§ **The problem**
Could you find every line in the entries below that holds the word "selection" and copy it?
BEGIN Supplied material
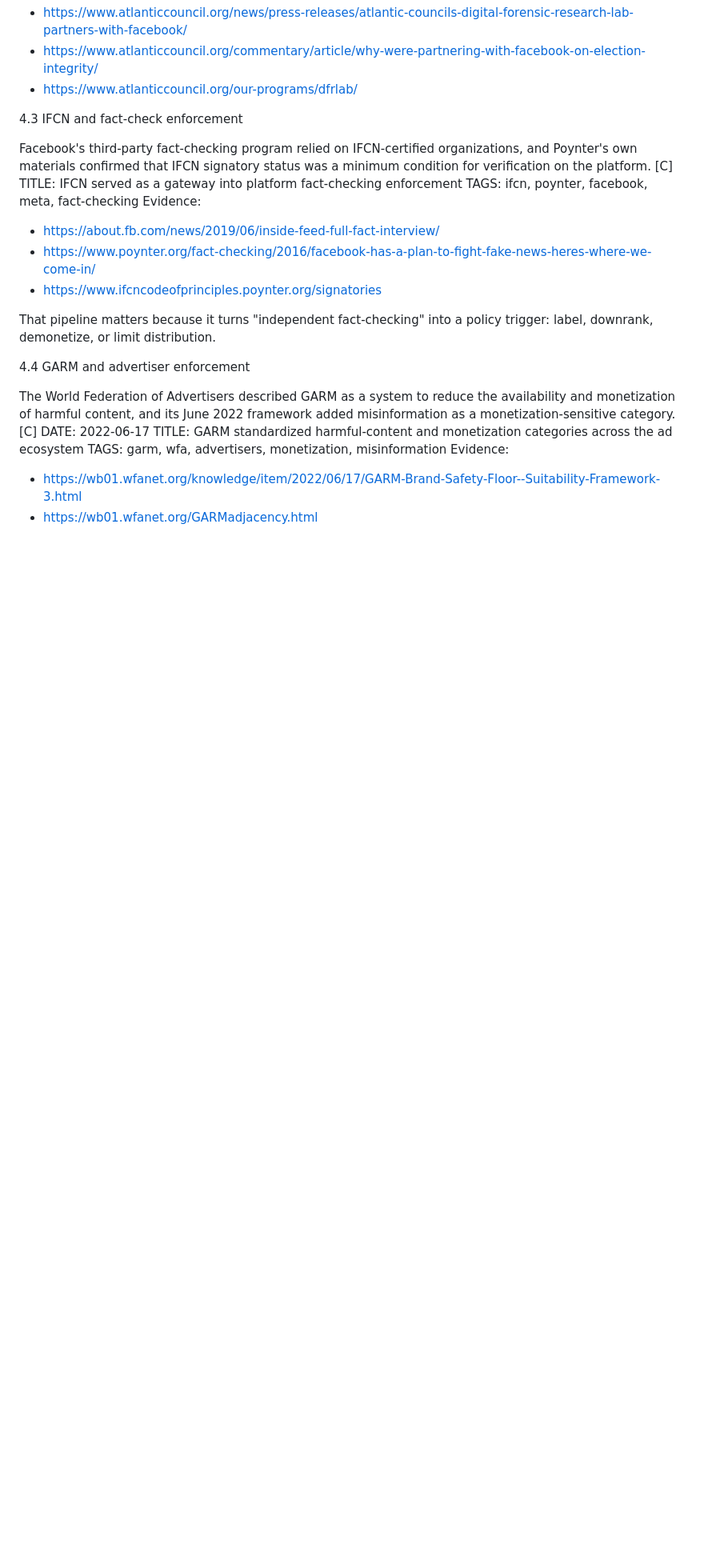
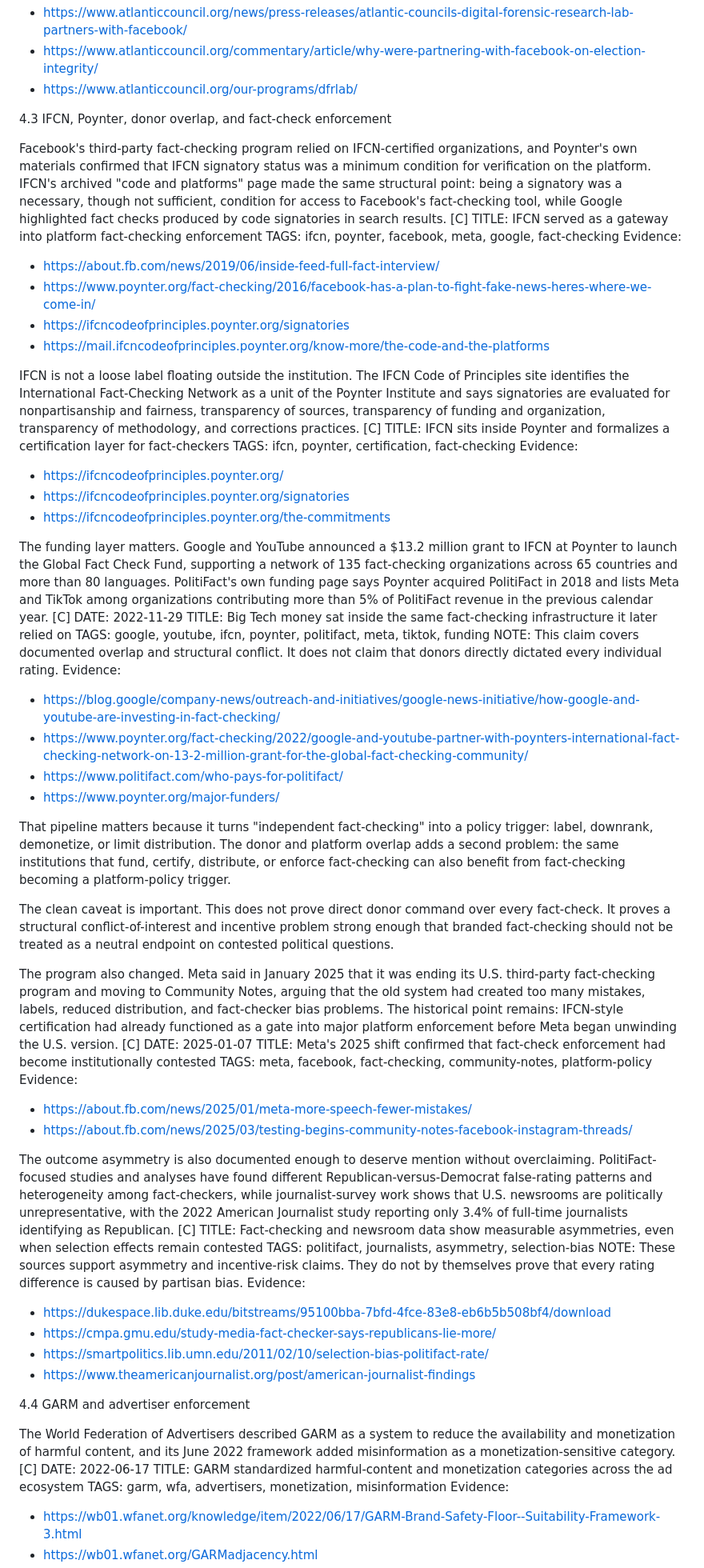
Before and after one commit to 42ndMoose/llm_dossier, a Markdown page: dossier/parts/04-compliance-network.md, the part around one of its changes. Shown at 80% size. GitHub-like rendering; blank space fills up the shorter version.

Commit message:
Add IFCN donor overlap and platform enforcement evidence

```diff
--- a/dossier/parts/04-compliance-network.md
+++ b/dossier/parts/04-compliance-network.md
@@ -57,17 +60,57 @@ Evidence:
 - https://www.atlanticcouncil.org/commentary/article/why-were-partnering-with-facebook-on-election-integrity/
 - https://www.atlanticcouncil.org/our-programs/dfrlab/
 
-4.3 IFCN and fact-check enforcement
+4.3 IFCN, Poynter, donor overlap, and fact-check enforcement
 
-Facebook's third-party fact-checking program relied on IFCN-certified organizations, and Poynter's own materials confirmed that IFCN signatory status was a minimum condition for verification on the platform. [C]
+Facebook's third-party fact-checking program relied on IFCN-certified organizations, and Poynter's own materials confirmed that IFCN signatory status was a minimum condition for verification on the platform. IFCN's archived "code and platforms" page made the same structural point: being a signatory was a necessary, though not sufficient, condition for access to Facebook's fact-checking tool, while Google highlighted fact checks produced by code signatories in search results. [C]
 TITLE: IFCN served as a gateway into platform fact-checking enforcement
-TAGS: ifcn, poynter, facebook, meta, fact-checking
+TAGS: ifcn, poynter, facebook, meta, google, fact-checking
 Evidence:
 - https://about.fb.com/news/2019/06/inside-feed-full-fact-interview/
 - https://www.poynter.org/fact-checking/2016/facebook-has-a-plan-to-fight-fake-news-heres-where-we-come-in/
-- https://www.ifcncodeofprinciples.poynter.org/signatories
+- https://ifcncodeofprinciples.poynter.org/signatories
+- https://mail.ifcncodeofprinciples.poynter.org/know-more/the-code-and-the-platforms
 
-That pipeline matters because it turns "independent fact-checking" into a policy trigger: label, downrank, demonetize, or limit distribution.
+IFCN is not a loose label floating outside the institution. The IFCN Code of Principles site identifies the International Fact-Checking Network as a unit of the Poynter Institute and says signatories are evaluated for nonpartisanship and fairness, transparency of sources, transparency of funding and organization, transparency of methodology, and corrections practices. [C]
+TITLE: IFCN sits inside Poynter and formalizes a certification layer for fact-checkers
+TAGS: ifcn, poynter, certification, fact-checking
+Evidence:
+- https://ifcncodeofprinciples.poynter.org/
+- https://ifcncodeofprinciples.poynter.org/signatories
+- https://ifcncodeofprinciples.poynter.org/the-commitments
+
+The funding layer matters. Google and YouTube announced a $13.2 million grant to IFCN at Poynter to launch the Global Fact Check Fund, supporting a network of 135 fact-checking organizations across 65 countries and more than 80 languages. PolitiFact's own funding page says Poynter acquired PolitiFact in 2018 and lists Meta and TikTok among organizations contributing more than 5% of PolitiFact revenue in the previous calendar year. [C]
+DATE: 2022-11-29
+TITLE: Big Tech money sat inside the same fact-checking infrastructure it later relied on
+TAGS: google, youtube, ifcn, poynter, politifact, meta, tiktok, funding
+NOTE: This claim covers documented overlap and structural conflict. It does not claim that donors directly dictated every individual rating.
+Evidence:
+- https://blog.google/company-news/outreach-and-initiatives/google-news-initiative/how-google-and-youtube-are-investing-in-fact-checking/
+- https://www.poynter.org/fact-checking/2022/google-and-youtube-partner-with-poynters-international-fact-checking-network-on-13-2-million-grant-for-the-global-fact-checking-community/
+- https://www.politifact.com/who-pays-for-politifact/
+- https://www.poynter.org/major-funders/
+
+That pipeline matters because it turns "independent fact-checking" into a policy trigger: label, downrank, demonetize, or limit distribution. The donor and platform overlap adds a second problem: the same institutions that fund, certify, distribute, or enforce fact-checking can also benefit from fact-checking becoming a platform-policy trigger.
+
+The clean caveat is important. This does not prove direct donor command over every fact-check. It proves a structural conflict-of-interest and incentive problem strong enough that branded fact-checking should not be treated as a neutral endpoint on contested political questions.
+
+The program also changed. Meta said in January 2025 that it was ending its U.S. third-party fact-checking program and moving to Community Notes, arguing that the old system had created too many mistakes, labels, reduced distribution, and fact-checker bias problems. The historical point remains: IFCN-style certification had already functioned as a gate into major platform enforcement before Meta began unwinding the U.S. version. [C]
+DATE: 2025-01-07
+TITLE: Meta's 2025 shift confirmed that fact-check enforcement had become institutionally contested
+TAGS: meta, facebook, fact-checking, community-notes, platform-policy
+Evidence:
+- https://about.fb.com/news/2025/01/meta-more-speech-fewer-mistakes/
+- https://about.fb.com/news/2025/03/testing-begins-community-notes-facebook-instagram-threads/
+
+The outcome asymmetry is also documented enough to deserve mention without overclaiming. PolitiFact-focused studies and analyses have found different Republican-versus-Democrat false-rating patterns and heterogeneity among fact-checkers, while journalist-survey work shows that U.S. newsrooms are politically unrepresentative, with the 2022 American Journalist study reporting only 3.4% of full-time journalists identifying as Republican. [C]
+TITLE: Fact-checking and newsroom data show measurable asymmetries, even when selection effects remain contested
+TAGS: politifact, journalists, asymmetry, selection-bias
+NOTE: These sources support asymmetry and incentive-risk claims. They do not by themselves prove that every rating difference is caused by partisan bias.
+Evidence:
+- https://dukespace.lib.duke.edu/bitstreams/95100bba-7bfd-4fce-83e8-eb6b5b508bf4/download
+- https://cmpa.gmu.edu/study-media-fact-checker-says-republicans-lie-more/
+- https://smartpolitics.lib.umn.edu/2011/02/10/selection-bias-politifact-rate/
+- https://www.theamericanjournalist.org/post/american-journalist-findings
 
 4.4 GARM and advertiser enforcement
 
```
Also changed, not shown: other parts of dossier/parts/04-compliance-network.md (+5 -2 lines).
END Supplied material
§ **Reply to the exercise**
+TITLE: Fact-checking and newsroom data show measurable asymmetries, even when selection effects remain contested
+TAGS: politifact, journalists, asymmetry, selection-bias
+- https://smartpolitics.lib.umn.edu/2011/02/10/selection-bias-politifact-rate/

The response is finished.